DATA FOR THIS TASK:
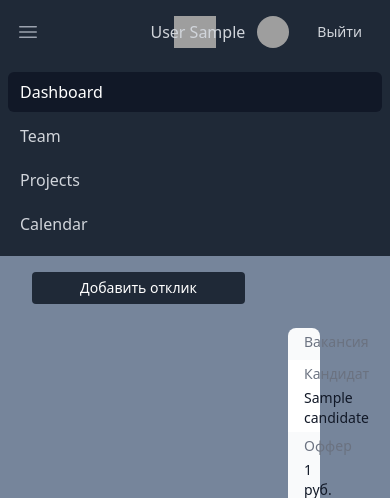
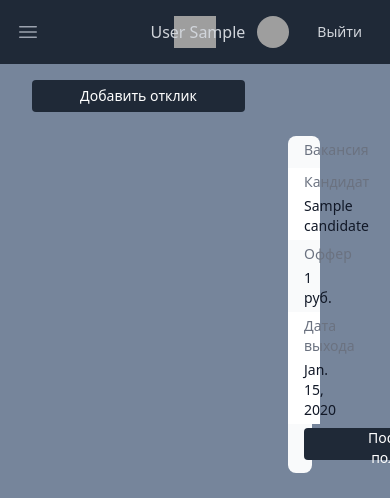
Before and after one commit to gurinboru/HR-CRM-System, a Django app: page /jobseek in a window 390 px wide; the page is wider, and only the part inside the window is pictured. Shown: the top 498 px of that part. Run offline with Django 4.2, Linux system fonts and the light colour scheme; a user stored in the database is signed in; tables that the repository leaves empty hold one stand-in row (values such as "Sample post"); data that the repository does not hold is empty; grey boxes are pictures that could not be loaded.

Commit message:
Updated design

```diff
--- a/start/templates/start/header.html
+++ b/start/templates/start/header.html
@@ -67,7 +67,7 @@
 
               <a href="/jobseek" class="text-gray-300 hover:bg-gray-700 hover:text-white px-3 py-2 rounded-md text-sm font-medium">Отклики</a>
 
-            <a href="#" class="text-gray-300 hover:bg-gray-700 hover:text-white px-3 py-2 rounded-md text-sm font-medium">Закрытые вакансии</a>
+            <a href="#" class="text-gray-300 hover:bg-gray-700 hover:text-white px-3 py-2 rounded-md text-sm font-medium">Получить данные из файла</a>
           </div>
         </div>
       </div>
@@ -88,19 +88,7 @@
     </div>
   </div>
 
-  <!-- Mobile menu, show/hide based on menu state. -->
-  <div class="sm:hidden" id="mobile-menu">
-    <div class="space-y-1 px-2 pt-2 pb-3">
-      <!-- Current: "bg-gray-900 text-white", Default: "text-gray-300 hover:bg-gray-700 hover:text-white" -->
-      <a href="#" class="bg-gray-900 text-white block px-3 py-2 rounded-md text-base font-medium" aria-current="page">Dashboard</a>
 
-      <a href="#" class="text-gray-300 hover:bg-gray-700 hover:text-white block px-3 py-2 rounded-md text-base font-medium">Team</a>
-
-      <a href="#" class="text-gray-300 hover:bg-gray-700 hover:text-white block px-3 py-2 rounded-md text-base font-medium">Projects</a>
-
-      <a href="#" class="text-gray-300 hover:bg-gray-700 hover:text-white block px-3 py-2 rounded-md text-base font-medium">Calendar</a>
-    </div>
-  </div>
 </nav>
 
 
```
Also changed, not shown: start/templates/start/jobs.html (+16 -5 lines).
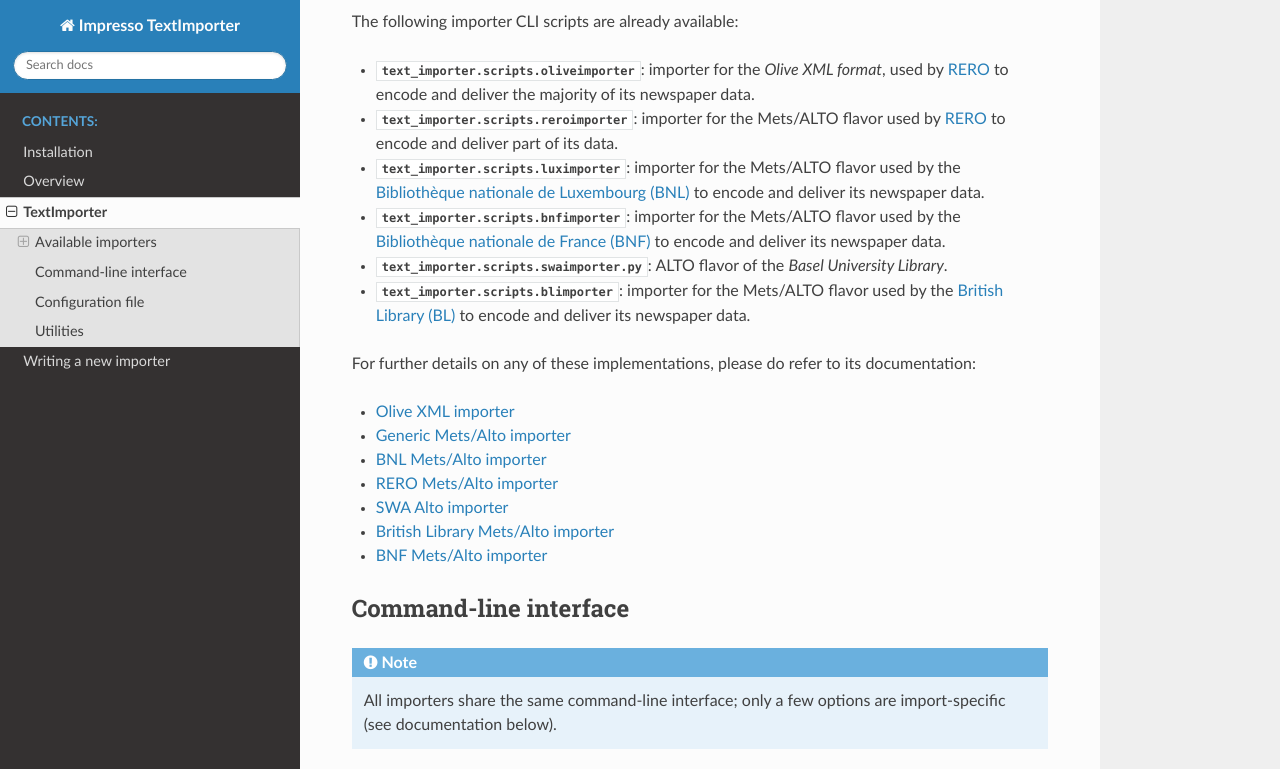
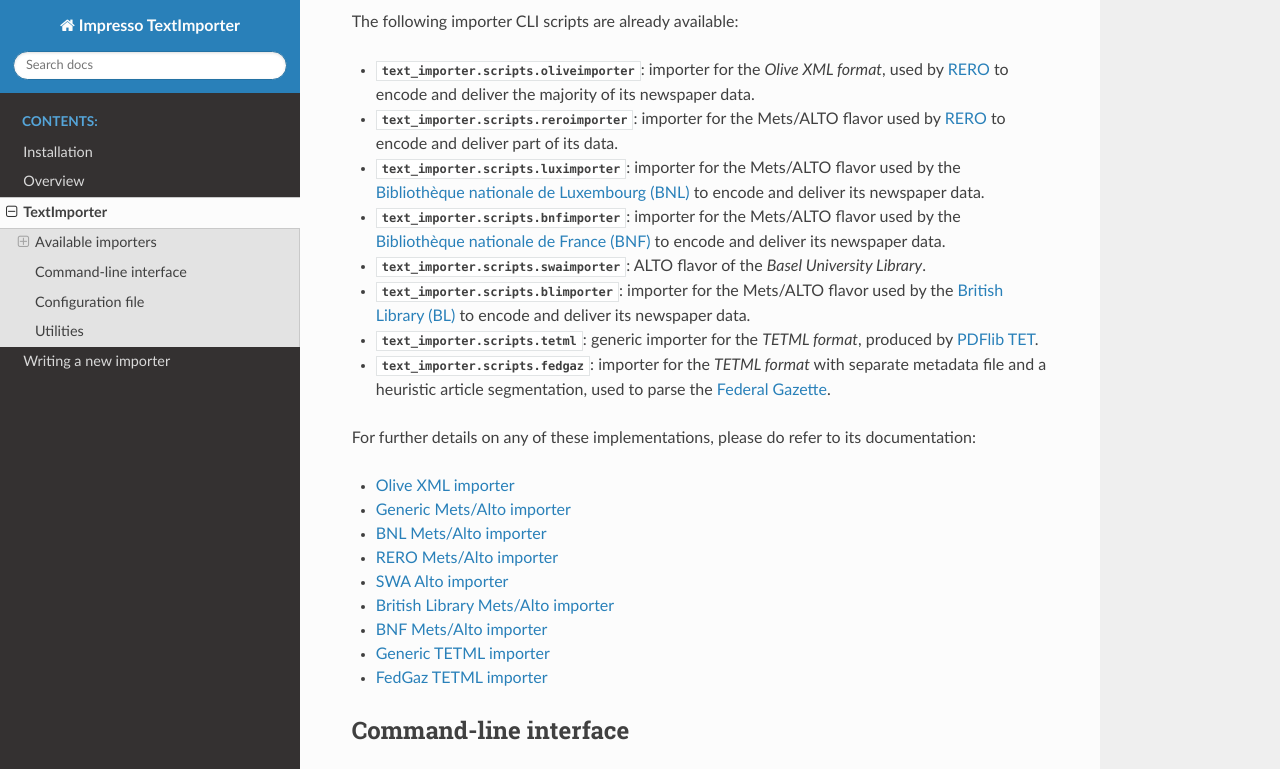
Before and after one commit to impresso/impresso-text-acquisition, a Sphinx documentation site: the page built from docs/importers.rst, in a window 1280 px wide and 900 px high, scrolled down 278 px, cut to the strip 0-769 px from the top of the window. Built offline with Sphinx 7.4.7 and the Read the Docs theme 2.0.0, drawn with Linux system fonts in a browser that asks for light colours.

Commit message:
add documentation for tetml importers

```diff
--- a/docs/importers.rst
+++ b/docs/importers.rst
@@ -17,9 +17,13 @@
   <https://bnl.public.lu/>`_ to encode and deliver its newspaper data.
 - :py:mod:`text_importer.scripts.bnfimporter`: importer for the Mets/ALTO flavor used by the `Bibliothèque nationale de France (BNF)
   <https://www.bnf.fr/en/>`_ to encode and deliver its newspaper data.
-- :py:mod:`text_importer.scripts.swaimporter.py`: ALTO flavor of the `Basel University Library`.
+- :py:mod:`text_importer.scripts.swaimporter`: ALTO flavor of the `Basel University Library`.
 - :py:mod:`text_importer.scripts.blimporter`: importer for the Mets/ALTO flavor used by the `British Library (BL) <https://www.bl.uk/>`_
   to encode and deliver its newspaper data.
+- :py:mod:`text_importer.scripts.tetml`: generic importer for the *TETML format*, produced by `PDFlib TET <https://www.pdflib.com/products/tet/overview/>`_.
+- :py:mod:`text_importer.scripts.fedgaz`: importer for the *TETML format* with separate metadata file and a heuristic article segmentation,
+  used to parse the `Federal Gazette <https://www.admin.ch/gov/de/start/bundesrecht/bundesblatt.html>`_.
+
 
 For further details on any of these implementations, please do refer to its documentation:
 
@@ -33,6 +37,8 @@
    importers/swa
    importers/bl
    importers/bnf
+   importers/tetml
+   importers/fedgaz
 
 Command-line interface
 ----------------------
```
Also changed, not shown: docs/importers/fedgaz.rst (added, +18 -0 lines), docs/importers/tetml.rst (added, +29 -0 lines).
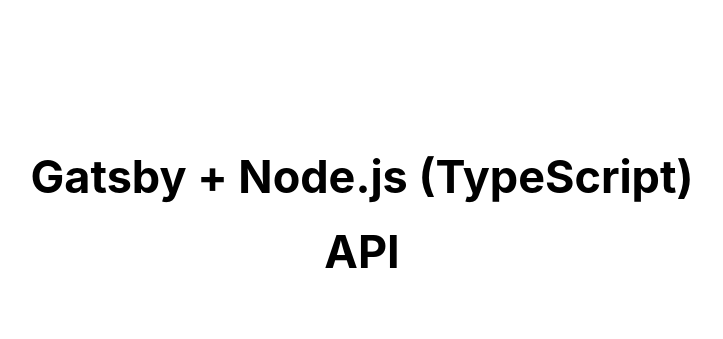
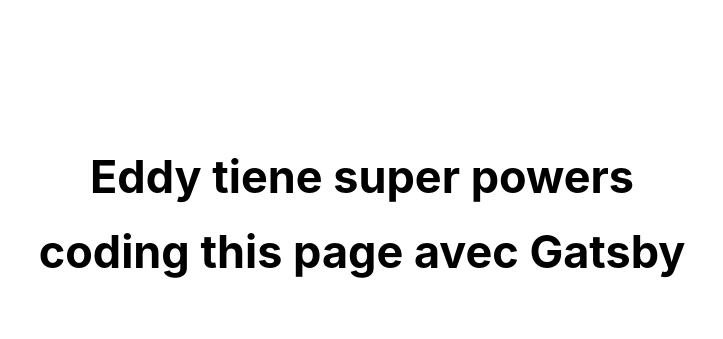
Before and after one commit to TechnoEddy/IndieHackersPR_Site, a Gatsby site: page / in a window 1280 px wide. Shown: the top 339 px of the page, without its empty margins (278-1001 px from the left). Built offline with nearby package versions, Linux system fonts and the light colour scheme; Gatsby itself is replaced by a stand-in of ours; no server answers.

Commit message:
Update index.js

```diff
--- a/src/pages/index.js
+++ b/src/pages/index.js
@@ -17,7 +17,7 @@
       <Helmet>
         <title>Gatsby + Node.js (TypeScript) API</title>
       </Helmet>
-      <h1>Gatsby + Node.js (TypeScript) API</h1>
+      <h1>Eddy tiene super powers coding this page avec Gatsby</h1>
       <h2>
         Deployed with{' '}
         <a
```
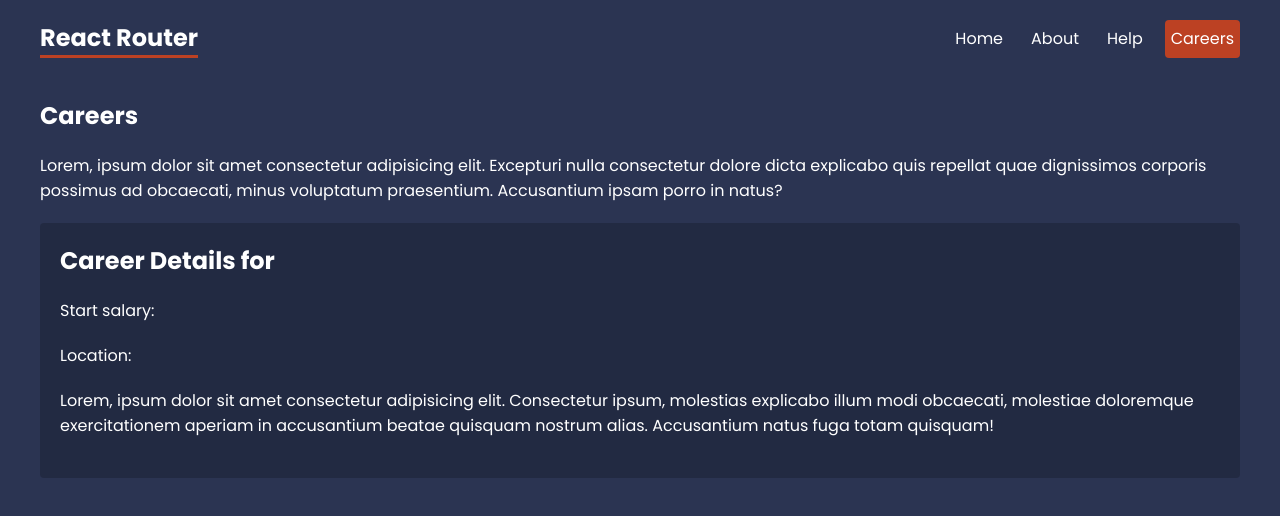
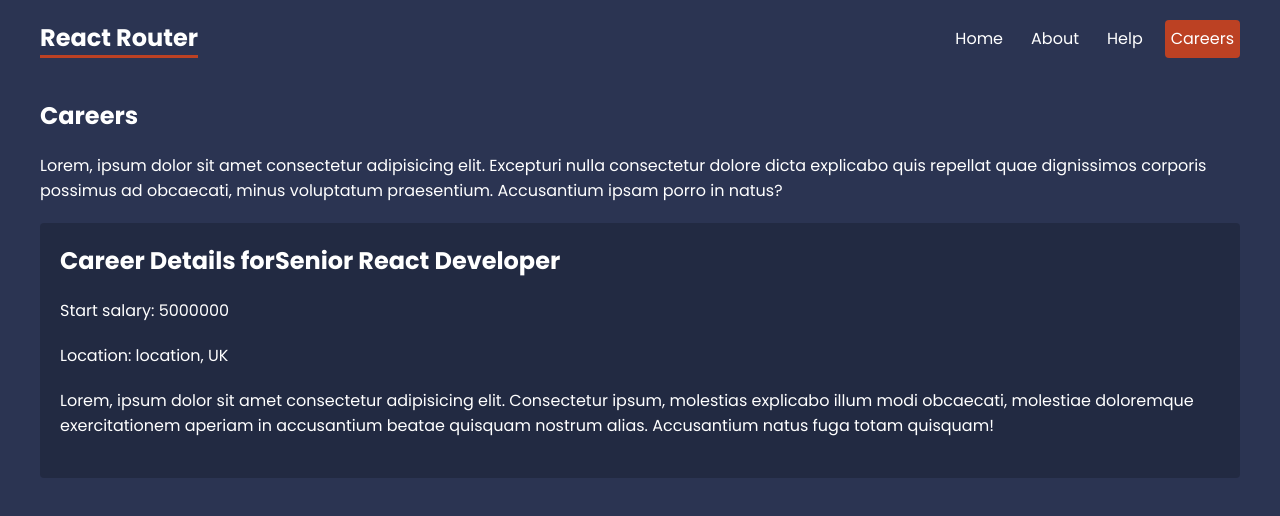
Before and after one commit to Anitasilvi/react-router-in-depth, a React (Create React App) app: page /careers/1 in a window 1280 px wide. Shown: the top 516 px of the page. Built offline with nearby package versions, Linux system fonts and the light colour scheme; no server answers; data requests are answered from the project's data file.

Commit message:
Error Elements

```diff
--- a/src/App.js
+++ b/src/App.js
@@ -11,6 +11,7 @@ import CareerDetails, {
   careerDetailsLoader,
 } from "./pages/careers/CareerDetails";
 import Careers, { careersLoader } from "./pages/careers/Careers";
+import CareersError from "./pages/careers/CareersError";
 import Contact from "./pages/help/Contact";
 import Faq from "./pages/help/Faq";
 import Home from "./pages/Home";
@@ -32,7 +33,11 @@ const router = createBrowserRouter(
         <Route path="contact" element={<Contact />} />
       </Route>
 
-      <Route path="careers" element={<CareersLayout />}>
+      <Route
+        path="careers"
+        element={<CareersLayout />}
+        errorElement={<CareersError />}
+      >
         <Route index element={<Careers />} loader={careersLoader} />
         <Route
           path=":id"
--- a/src/pages/careers/CareerDetails.js
+++ b/src/pages/careers/CareerDetails.js
@@ -24,7 +24,10 @@ export default function CareerDetails() {
 export const careerDetailsLoader = async ({ params }) => {
   const { id } = params;
 
-  const res = await fetch("http://localhost:4000/careers" + id);
+  const res = await fetch("http://localhost:4000/careers/" + id);
 
+  if (!res.ok) {
+    throw Error("Could not find that career");
+  }
   return res.json();
 };
--- a/src/pages/careers/Careers.js
+++ b/src/pages/careers/Careers.js
@@ -17,6 +17,8 @@ export default function Careers() {
 //loader function
 export const careersLoader = async () => {
   const res = await fetch("http://localhost:4000/careers");
-
+  if (!res.ok) {
+    throw Error("Could not fetch the careers");
+  }
   return res.json();
 };
--- /dev/null
+++ b/src/pages/careers/CareersError.js
@@ -0,0 +1,12 @@
+import { Link, useRouteError } from "react-router-dom";
+
+export default function CareersError() {
+  const error = useRouteError();
+  return (
+    <div className="careers-error">
+      <h2>Error</h2>
+      <p>{error.message}</p>
+      <Link to="/">Back to the homepage</Link>
+    </div>
+  );
+}
```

HOW TO COMPLETE THIS TASK: In the preceding records, how many lines include the word "https"? Reply with the number only.

SOLUTION FOR THIS PROBLEM: 5